■ **Problem to work on**: The answer must consist of every line from the data that holds "LoggedNavbar".

◇ ◇ ◇ ◇ ◇ ◇ ◇

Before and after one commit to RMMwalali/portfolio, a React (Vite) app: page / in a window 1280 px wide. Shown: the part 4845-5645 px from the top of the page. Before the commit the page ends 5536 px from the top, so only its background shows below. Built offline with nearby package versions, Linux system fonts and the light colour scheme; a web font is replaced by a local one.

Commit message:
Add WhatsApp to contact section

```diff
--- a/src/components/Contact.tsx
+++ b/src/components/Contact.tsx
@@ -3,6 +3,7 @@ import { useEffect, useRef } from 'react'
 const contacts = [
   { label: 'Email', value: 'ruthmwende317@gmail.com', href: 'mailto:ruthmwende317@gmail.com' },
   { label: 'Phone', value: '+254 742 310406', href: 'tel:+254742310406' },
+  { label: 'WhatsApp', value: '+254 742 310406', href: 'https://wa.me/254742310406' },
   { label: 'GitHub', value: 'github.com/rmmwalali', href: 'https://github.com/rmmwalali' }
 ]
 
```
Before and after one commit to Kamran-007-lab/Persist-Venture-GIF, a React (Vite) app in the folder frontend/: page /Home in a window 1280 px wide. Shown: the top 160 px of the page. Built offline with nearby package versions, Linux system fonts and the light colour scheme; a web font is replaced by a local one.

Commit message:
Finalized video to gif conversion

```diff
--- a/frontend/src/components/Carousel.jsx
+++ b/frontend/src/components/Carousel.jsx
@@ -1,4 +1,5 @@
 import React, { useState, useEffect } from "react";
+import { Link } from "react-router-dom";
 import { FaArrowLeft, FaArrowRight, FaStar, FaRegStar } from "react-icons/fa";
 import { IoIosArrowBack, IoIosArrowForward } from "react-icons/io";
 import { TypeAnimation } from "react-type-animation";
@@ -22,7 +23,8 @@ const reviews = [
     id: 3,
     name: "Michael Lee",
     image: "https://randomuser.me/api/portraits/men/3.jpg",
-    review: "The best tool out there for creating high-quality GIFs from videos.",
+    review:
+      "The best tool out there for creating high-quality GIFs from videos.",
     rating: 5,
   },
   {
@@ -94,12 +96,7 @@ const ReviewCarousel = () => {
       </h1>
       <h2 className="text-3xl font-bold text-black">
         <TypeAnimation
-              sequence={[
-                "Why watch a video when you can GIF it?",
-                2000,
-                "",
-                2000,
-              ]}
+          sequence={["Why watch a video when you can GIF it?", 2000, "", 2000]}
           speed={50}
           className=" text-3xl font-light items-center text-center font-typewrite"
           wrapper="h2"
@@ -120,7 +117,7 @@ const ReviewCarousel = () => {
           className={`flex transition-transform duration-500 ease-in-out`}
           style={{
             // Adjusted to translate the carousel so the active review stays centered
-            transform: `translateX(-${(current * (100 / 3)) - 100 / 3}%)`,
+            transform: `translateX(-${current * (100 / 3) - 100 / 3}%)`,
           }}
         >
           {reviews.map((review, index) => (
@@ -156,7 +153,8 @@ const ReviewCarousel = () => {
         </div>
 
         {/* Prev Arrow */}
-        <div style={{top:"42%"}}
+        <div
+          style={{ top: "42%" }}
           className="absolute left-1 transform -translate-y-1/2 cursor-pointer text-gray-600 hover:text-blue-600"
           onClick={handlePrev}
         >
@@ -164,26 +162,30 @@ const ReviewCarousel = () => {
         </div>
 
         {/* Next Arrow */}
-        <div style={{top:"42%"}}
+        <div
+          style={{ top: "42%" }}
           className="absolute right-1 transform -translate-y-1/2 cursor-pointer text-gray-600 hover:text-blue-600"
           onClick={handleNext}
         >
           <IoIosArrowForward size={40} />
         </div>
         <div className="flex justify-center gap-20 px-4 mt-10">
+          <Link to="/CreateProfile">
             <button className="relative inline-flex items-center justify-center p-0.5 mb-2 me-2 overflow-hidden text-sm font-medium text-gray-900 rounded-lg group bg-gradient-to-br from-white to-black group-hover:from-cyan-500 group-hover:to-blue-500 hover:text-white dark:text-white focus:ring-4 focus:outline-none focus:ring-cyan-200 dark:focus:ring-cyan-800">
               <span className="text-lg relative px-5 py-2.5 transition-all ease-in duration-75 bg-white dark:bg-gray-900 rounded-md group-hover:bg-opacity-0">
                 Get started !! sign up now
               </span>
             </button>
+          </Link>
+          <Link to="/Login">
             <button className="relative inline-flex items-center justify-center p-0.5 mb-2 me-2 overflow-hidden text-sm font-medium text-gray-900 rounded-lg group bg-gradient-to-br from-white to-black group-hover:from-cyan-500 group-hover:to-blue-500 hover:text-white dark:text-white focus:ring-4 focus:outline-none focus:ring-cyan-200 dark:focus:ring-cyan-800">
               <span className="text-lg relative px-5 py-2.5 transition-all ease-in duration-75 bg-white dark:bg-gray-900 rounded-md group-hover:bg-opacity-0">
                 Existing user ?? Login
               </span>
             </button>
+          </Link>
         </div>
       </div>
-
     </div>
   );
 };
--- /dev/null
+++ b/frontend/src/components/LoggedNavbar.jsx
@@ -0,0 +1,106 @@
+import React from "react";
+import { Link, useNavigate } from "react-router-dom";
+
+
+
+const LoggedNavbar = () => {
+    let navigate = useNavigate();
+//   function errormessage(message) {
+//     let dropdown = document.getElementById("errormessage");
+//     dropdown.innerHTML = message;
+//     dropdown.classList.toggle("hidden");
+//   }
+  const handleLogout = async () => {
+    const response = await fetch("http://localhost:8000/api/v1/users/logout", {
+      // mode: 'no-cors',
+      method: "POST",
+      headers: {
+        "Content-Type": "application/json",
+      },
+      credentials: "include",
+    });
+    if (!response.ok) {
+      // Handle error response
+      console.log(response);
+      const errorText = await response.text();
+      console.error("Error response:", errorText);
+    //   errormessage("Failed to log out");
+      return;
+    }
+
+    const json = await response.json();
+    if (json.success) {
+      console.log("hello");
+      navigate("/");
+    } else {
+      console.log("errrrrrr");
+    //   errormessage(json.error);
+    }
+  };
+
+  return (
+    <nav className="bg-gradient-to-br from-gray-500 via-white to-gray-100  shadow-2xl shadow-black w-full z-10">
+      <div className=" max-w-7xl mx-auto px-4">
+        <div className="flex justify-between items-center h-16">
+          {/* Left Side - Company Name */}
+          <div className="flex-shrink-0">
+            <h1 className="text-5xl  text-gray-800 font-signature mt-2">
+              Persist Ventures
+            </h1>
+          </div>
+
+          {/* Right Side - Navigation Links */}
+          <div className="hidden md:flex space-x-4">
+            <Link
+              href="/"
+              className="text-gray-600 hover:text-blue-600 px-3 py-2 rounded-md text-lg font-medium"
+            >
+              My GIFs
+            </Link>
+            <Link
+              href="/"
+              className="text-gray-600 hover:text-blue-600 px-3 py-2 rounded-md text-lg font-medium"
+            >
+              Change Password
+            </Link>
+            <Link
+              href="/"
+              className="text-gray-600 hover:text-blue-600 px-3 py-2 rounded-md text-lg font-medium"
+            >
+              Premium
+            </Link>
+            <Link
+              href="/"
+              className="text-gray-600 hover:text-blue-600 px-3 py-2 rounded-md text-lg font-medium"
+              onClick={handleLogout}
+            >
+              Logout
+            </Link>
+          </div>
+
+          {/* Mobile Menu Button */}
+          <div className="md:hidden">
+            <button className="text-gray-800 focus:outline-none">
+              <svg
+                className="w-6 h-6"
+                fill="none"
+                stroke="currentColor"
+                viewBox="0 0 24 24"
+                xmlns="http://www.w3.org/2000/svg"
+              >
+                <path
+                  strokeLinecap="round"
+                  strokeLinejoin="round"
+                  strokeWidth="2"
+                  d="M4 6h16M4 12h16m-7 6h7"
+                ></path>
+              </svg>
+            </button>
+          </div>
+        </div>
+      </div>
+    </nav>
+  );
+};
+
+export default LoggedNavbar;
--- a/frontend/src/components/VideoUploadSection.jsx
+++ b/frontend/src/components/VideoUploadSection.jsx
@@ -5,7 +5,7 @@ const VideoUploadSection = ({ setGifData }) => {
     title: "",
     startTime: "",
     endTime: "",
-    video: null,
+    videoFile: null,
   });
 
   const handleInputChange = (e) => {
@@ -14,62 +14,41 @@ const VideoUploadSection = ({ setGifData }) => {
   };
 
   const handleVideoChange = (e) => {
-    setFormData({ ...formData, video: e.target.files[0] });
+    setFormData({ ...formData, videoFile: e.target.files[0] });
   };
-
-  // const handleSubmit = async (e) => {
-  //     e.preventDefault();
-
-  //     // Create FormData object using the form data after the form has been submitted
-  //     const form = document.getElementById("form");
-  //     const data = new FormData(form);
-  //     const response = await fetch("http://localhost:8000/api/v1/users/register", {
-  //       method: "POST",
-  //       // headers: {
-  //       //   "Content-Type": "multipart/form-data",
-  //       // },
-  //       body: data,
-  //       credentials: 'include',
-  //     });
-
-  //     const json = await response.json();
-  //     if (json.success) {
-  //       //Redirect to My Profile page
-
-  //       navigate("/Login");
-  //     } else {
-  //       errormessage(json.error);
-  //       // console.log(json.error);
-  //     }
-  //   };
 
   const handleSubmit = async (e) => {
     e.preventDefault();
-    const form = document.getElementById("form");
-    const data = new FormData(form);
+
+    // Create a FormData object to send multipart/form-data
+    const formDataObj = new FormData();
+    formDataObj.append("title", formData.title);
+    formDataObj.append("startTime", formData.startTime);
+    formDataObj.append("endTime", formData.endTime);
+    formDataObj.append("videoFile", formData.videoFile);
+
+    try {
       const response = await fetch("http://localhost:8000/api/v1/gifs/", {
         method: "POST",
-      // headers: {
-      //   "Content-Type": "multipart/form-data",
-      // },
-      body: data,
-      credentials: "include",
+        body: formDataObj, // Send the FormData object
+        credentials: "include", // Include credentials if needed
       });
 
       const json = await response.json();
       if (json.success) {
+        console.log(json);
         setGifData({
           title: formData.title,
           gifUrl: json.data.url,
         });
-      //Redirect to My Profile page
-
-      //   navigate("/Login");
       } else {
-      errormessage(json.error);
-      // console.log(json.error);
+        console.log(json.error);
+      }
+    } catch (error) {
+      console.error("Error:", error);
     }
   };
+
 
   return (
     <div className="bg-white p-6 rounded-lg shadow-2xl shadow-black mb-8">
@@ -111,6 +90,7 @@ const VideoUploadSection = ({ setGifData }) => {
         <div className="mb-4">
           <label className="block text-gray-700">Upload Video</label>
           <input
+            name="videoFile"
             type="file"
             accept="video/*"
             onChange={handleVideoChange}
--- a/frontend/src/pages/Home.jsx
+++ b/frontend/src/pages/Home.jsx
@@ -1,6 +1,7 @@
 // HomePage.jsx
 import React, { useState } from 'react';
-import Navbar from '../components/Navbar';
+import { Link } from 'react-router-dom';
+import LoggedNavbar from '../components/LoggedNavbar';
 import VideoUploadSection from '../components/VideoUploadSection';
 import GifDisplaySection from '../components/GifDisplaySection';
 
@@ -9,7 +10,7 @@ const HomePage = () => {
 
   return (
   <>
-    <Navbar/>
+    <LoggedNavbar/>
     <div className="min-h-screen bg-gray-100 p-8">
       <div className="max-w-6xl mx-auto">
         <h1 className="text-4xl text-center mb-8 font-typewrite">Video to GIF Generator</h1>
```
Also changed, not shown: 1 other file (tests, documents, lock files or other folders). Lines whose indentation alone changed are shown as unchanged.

◇ ◇ ◇ ◇ ◇ ◇ ◇

■ **Written answer**:
+++ b/frontend/src/components/LoggedNavbar.jsx
+const LoggedNavbar = () => {
+export default LoggedNavbar;
+import LoggedNavbar from '../components/LoggedNavbar';
+    <LoggedNavbar/>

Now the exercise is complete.